My Florence and I sneaked away as the priest gave his sermon. We found an ancient tree to hide behind, where we laughed together at the miserable harpy’s demise and cackled over our hypocritical friends and their false grief. We kissed, and nothing was more fascinating to me than a stolen kiss among the tombstones. I proposed to her on the spot, there behind the tree, mocking tears still glistening on our faces. She said yes.
As her lips met mine again and again, though, a haunting thought occurred to me. Not a soul mattered to me in all my life, not their feelings nor their experiences nor their suffering. But I cared for my Florence with such an adulation. Florence mattered, mattered far too much to lie to her, to conceal what my hands had done to win her. She needed to know. If I could not bare my soul in honesty to her, then to whom?
I kept my peace through the entire engagement. I was a coward. We endured parties, hunts, galas, and excruciating, boring conversations together, now as a couple. I felt so, so, so blessed to have her as my own and to be hers in return, but an eating fear gnawed at my heart that she might recoil at me, her future husband, a murderer who would happily kill a thousand men for her love, if only she knew.
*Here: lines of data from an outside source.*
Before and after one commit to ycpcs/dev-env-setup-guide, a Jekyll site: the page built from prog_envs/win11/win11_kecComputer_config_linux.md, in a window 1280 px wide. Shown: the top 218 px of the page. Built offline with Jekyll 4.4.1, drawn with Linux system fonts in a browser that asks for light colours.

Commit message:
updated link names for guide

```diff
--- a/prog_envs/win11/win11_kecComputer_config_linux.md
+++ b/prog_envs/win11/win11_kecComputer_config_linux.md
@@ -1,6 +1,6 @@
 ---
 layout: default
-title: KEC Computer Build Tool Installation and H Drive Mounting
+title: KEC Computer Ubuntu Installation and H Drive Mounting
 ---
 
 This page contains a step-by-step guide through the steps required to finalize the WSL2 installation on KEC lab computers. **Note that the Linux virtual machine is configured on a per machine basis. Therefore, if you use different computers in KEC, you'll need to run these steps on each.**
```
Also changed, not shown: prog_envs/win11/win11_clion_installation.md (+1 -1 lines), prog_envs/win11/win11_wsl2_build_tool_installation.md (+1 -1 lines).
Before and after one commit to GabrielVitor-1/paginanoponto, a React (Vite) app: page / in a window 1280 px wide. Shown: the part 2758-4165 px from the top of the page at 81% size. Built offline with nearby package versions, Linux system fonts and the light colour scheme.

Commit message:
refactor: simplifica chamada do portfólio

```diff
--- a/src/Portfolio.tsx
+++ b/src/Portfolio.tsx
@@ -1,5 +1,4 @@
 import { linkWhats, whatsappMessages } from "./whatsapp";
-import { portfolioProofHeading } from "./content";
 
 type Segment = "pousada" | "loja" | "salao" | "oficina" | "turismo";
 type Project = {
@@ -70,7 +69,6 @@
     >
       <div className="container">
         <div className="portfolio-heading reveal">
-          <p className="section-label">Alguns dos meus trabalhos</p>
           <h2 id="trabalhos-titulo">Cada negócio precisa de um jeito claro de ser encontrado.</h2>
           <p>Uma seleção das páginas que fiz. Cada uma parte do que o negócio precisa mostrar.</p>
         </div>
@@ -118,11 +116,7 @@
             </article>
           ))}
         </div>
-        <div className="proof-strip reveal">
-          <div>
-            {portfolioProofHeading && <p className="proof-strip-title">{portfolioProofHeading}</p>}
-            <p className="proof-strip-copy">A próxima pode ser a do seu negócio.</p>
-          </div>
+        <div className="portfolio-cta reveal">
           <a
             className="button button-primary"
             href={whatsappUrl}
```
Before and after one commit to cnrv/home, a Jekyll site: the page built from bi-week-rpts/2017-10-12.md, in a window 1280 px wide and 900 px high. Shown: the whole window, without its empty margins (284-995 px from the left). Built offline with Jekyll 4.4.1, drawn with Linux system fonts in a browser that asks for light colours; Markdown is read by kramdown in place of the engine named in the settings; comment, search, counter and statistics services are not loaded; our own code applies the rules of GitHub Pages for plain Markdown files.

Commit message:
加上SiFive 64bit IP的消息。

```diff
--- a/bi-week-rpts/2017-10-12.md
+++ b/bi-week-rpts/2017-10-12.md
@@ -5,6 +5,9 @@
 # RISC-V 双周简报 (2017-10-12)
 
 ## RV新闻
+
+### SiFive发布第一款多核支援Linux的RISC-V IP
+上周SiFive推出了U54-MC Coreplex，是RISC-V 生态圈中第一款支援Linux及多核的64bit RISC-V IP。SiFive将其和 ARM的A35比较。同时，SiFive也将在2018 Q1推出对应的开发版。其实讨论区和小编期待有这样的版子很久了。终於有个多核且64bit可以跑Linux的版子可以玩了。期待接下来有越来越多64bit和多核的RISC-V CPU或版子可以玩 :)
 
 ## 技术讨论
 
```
The day of our wedding, I found the strength for which I’d prayed. I’ll always remember the great and terrible day. Minutes before the ceremony, I searched and found her by the old tree where we kissed and delighted in the horrible hag’s demise. She was a gleaming goddess in her wedding dress.
I took her in my arms and told her everything.
I wanted her to know, but I was afraid. I’d worshipped her from the moment my mortal frame laid eyes on her goddess. I loved her with the might and power of gods. I’d killed her mother just to get another glimpse of her face. I’d killed her brother to bring us together. I’d killed the old harpy to preserve our courtship. She watched me with unreadable eyes as I laid my sins at her feet.
“I know,” Florence said, a wicked smile on her face. “And I love it.”
Jack Bylund is an editor and ghostwriter based out of Utah. He is teaching English while pursuing a masters degree at Utah State University. He loves Panda Express, bad movies, and writing stories about the end of the world. His writing is published in Nightlight, The Dangling Modifier, Sink Hollow, and Blind Corner.